Rep. Ayanna Pressley (D-MA) just filed a non-binding resolution in the US House of Representatives calling for sweeping criminal justice reforms.
The resolution formally supports a mix of federal reforms proposed in recent years by Congress’s progressive flank, pushing states to end certain onerous practices on the state level, and bold proposals like the decriminalization of sex work and crossborder migration.
What else is in the Justice Guarantee? The federal reform chunk is mostly on point, borrowing significantly from the Justice Is Not for Sale Act of 2017, which died in a House subcommittee but had 52 cosponsors—including Mike Capuano, a relatively progressive former US Representative whom Pressley defeated in 2018. Stuff like ending mandatory minimum sentencing laws and an opportunity of release—essentially, parole eligibility—for everyone who has served 10 or more years in federal prison is in both, though Rep. Pressley adds putting a formerly incarcerated person on the sentencing review board.
Sadly, Rep. Pressley omitted the Justice is Not for Sale Act of 2017’s robust young adult justice section, which would have put people from 22 to 26 years of age in a special category, making them potentially eligible for treatment as a juvenile for sentencing purposes. That provision fits with the consensus in neuroscience that the human brain is in the adolescent stage until around age 25. Such a change would be hugely impactful, since perhaps most crimes are committed by people under 26, and the US Sentencing Guidelines directly discourage federal judges from decreasing sentences based on youth alone.
This omission is particularly strange given that Pressley’s home state of Massachusetts is currently considering raising the juvenile court age to 21.
Rep. Pressley’s vision for the states is hopeful, but there are reasons to be skeptical of its efficacy. Congress can’t force the states to get rid of the death penalty, life without parole sentences, or the transfer of kids to adult court. Its power is limited to playing with funding levers in a fashion that is “reasonably calculated to advance the general welfare.”
Also, when discovered, out-of-state meddling in criminal justice harshness in the Deep South also has a tendency to go poorly. Southern hyper-punitiveness toward crime is deeply ingrained in the political culture. Orlando State Attorney Aramis Ayala found this out when, spurred in part by national-level organizations, she eschewed the death penalty in her jurisdiction. State-level Republicans went ballistic, taking her first-degree murder cases away and transferring them to Lake County State Attorney Brad King, a prosecutor with a particularly draconian reputation. After her side lost its case on the extent of her prosecutorial discretion at the Florida Supreme Court, Ayala was later forced to seek the death penalty again.
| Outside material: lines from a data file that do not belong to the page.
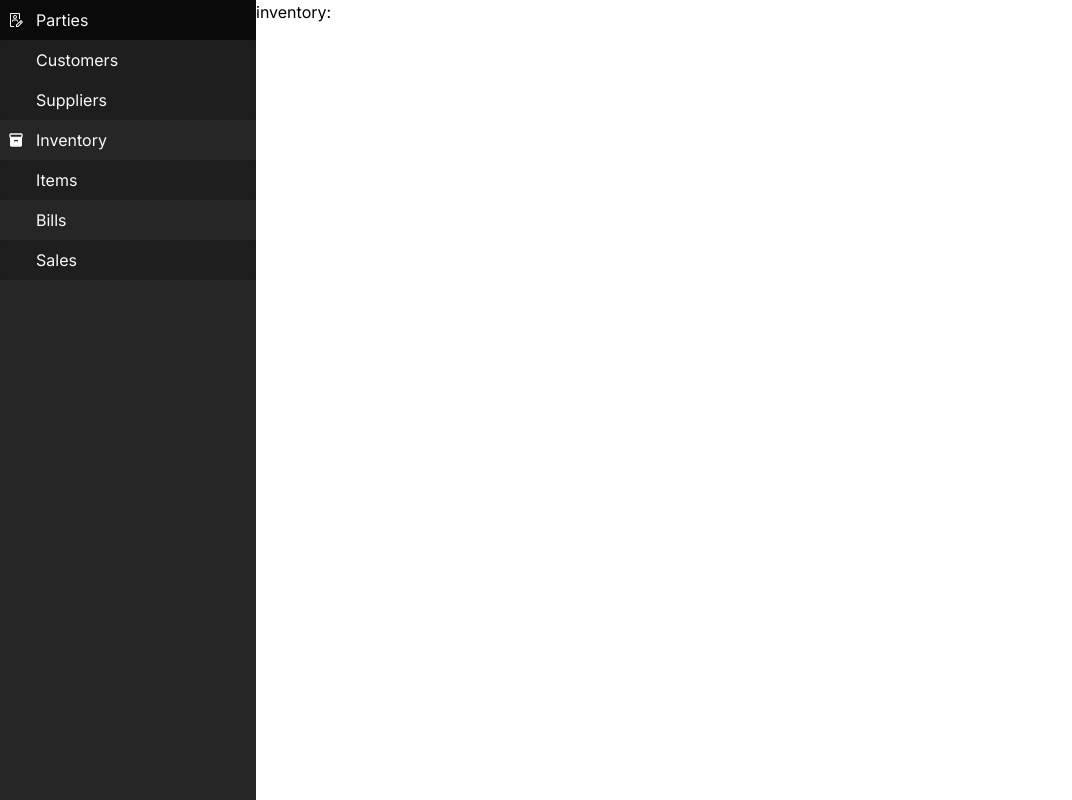
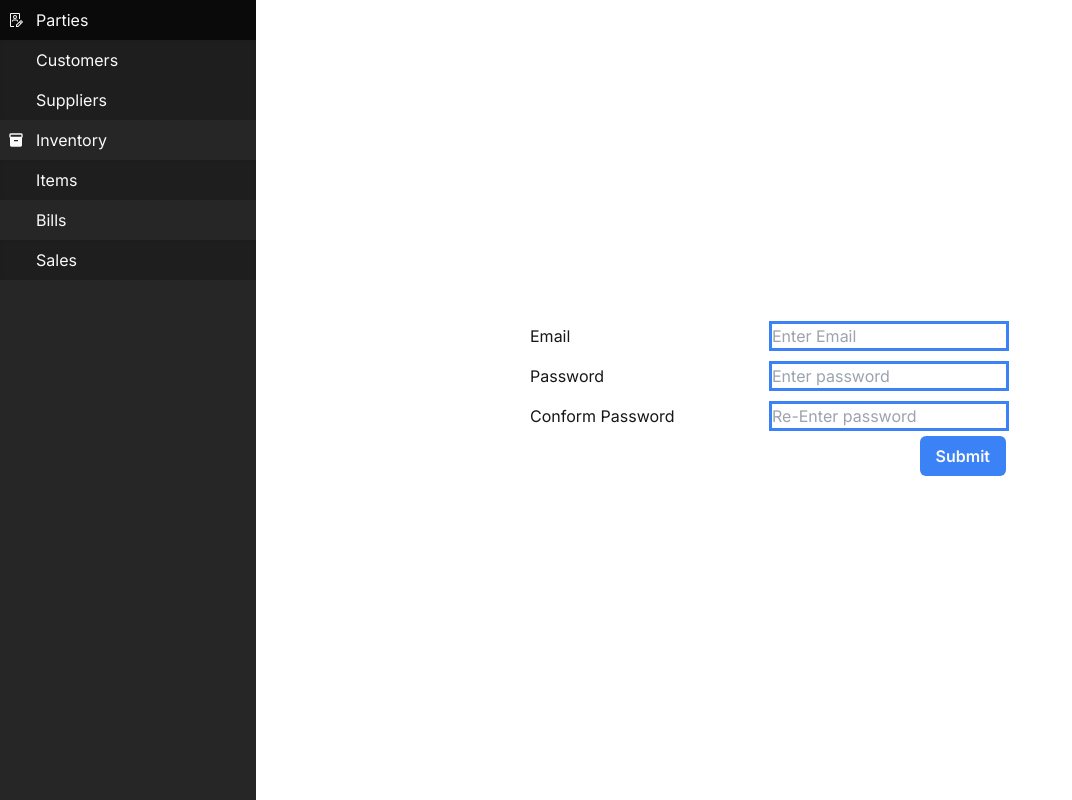
Before and after one commit to harshG775/invoice-app, a Next.js app: page /inventory/create in a window 1280 px wide. Shown: the whole page, without its empty margins (0-1072 px from the left). Built offline with nearby package versions, Linux system fonts and the light colour scheme; some icons are missing.

Commit message:
react hook form typescript

```diff
--- /dev/null
+++ b/src/app/(invoice)/inventory/create/components/Form.tsx
@@ -0,0 +1,129 @@
+"use client";
+import React, { useState } from "react";
+import { useForm,FieldValues } from "react-hook-form";
+export default function Form() {
+    const {
+        register,
+        handleSubmit,
+        formState: { isSubmitting,errors},
+        reset,
+        getValues,
+    } = useForm({
+        defaultValues: {
+            email: "",
+            password: "",
+            conformPassword: "",
+        },
+    });
+    const onHandleSubmit=async(formData:FieldValues)=>{
+        if (getValues("password") !== getValues("conformPassword")) {
+
+        }
+        // await new Promise((r)=>setTimeout(r,2000))
+        console.log(formData)
+        reset()
+    }
+    return (
+        <form
+            onSubmit={handleSubmit(onHandleSubmit)}
+            className="grid place-content-center bg-white text-neutral-900 min-h-screen"
+        >
+            <ul className="grid gap-2 [&>li]:grid [&>li]:grid-cols-2 [&>li]:gap-2 [&_input]:text-neutral-50">
+                <li>
+                    <label htmlFor="email">Email</label>
+                    <input
+                        type="email"
+                        id="email"
+                        {...register("email", {
+                            required: {
+                                value: true,
+                                message: "Email is required",
+                            },
+                            pattern: {
+                                value: /^\w+([\.-]?\w+)*@\w+([\.-]?\w+)*(\.\w{2,3})+$/,
+                                message: "Invalid Email",
+                            },
+                        })}
+                        placeholder="Enter Email"
+                        className={`${
+                            errors.email?.message
+                                ? "outline-red-500"
+                                : "outline-blue-500"
+                        } outline`}
+                    />
+                    <span className="text-red-800 text-xs">
+                        {errors.email?.message}
+                    </span>
+                </li>
+                <li>
+                    <label htmlFor="password">Password</label>
+                    <input
+                        type="text"
+                        id="password"
+                        {...register("password", {
+                            required:{
+                                value:true,
+                                message:"password is required"
+                            },
+                            minLength: {
+                                value: 6,
+                                message:
+                                    "Password must be at least 6 characters",
+                            },
+                        })}
+                        placeholder="Enter password"
+                        className={`${
+                            errors.password?.message
+                                ? "outline-red-500"
+                                : "outline-blue-500"
+                        } outline`}
+                    />
+                    <span className="text-red-800 text-xs">
+                        {errors.password?.message}
+                    </span>
+                </li>
+                <li>
+                    <label htmlFor="conformPassword">Conform Password</label>
+                    <input
+                        type="text"
+                        id="conformPassword"
+                        {...register("conformPassword", {
+                            required:{
+                                value:true,
+                                message:"password is required"
+                            },
+                            minLength: {
+                                value: 6,
+                                message:
+                                    "Conform Password must be at least 6 characters",
+                            },
+                            validate: (value) =>
+                                value === getValues("password") || "Password does not match",
+                        })}
+                        placeholder="Re-Enter password"
+                        className={`${
+                            errors.conformPassword?.message
+                                ? "outline-red-500"
+                                : "outline-blue-500"
+                        } outline`}
+                    />
+                    <span className="text-red-800 text-xs">
+                        {errors.conformPassword?.message}
+                    </span>
+                </li>
+            </ul>
+            <div className="flex justify-end">
+                <button
+                    disabled={isSubmitting}
+                    className={`${
+                        isSubmitting ? "bg-blue-500/50 cursor-not-allowed" : ""
+                    } bg-blue-500 text-neutral-50 font-semibold py-2 px-4 rounded-md
+                    `}
+                    type="submit"
+                >
+                    Submit
+                </button>
+            </div>
+        </form>
+    );
+}
--- a/src/app/(invoice)/inventory/create/page.tsx
+++ b/src/app/(invoice)/inventory/create/page.tsx
@@ -1,11 +1,13 @@
-"use client"
-import { useSearchParams } from "next/navigation";
+// "use client"
+// import { useSearchParams } from "next/navigation";
+import Form from "./components/Form";
 export default function CreateItem() {
-    const searchParams = useSearchParams();
-    const inventoryType = searchParams.get("type")
+    // const searchParams = useSearchParams();
+    // const inventoryType = searchParams.get("type")
     return (
         <div>
-            <h1>inventory:{inventoryType}</h1>
+            {/* <h1 className="mb-8">inventory:{inventoryType}</h1> */}
+            <Form/>
         </div>
     );
 }
```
Thirty percent of people polled said they supported ending mandatory minimum sentences. Not even a majority of Democrats surveyed are in support.
It is hard to say how popular such a sweeping reform proposal would be across the nation, but of course, politics is about more than the abstract popularity of different ideas. Data for Progress and the Justice Collaborative (the successor organization to the Fair Punishment Project, which was involved in the Orlando death penalty battle) did polling on some of the issues addressed in the Pressley resolution, but most of it is abstract, because of limits on Congress’s power.
Where the polling is more specific, it is sometimes less hopeful than the word “popular” in the report’s title suggests. For example, 30 percent of people polled said they supported ending mandatory minimum sentences, but that drops to 17 percent when narrowed to Republicans. Not even a majority of Democrats surveyed are in support. Activists can change that, but it will take a lot of work.
At least one incorrect news alert suggested that Rep. Pressley’s resolution included a goal of dropping the US prison population by 80 percent. Unfortunately, it contains no such concrete estimate.
Despite its flaws, Rep. Pressley’s positive resolution shows the traction that ending mass incarceration and the drug war have gotten as ideas. Behind the scenes, she is hopefully also talking with her more moderate (and even conservative) colleagues to convince them of the importance of these efforts.
In doing so, she might point out that, far from being truly radical, these reforms would largely bring the federal criminal justice system back to where it was before 1984—the year federal parole and young adult sentencing were killed off by sneaky provisions inserted into a budget bill.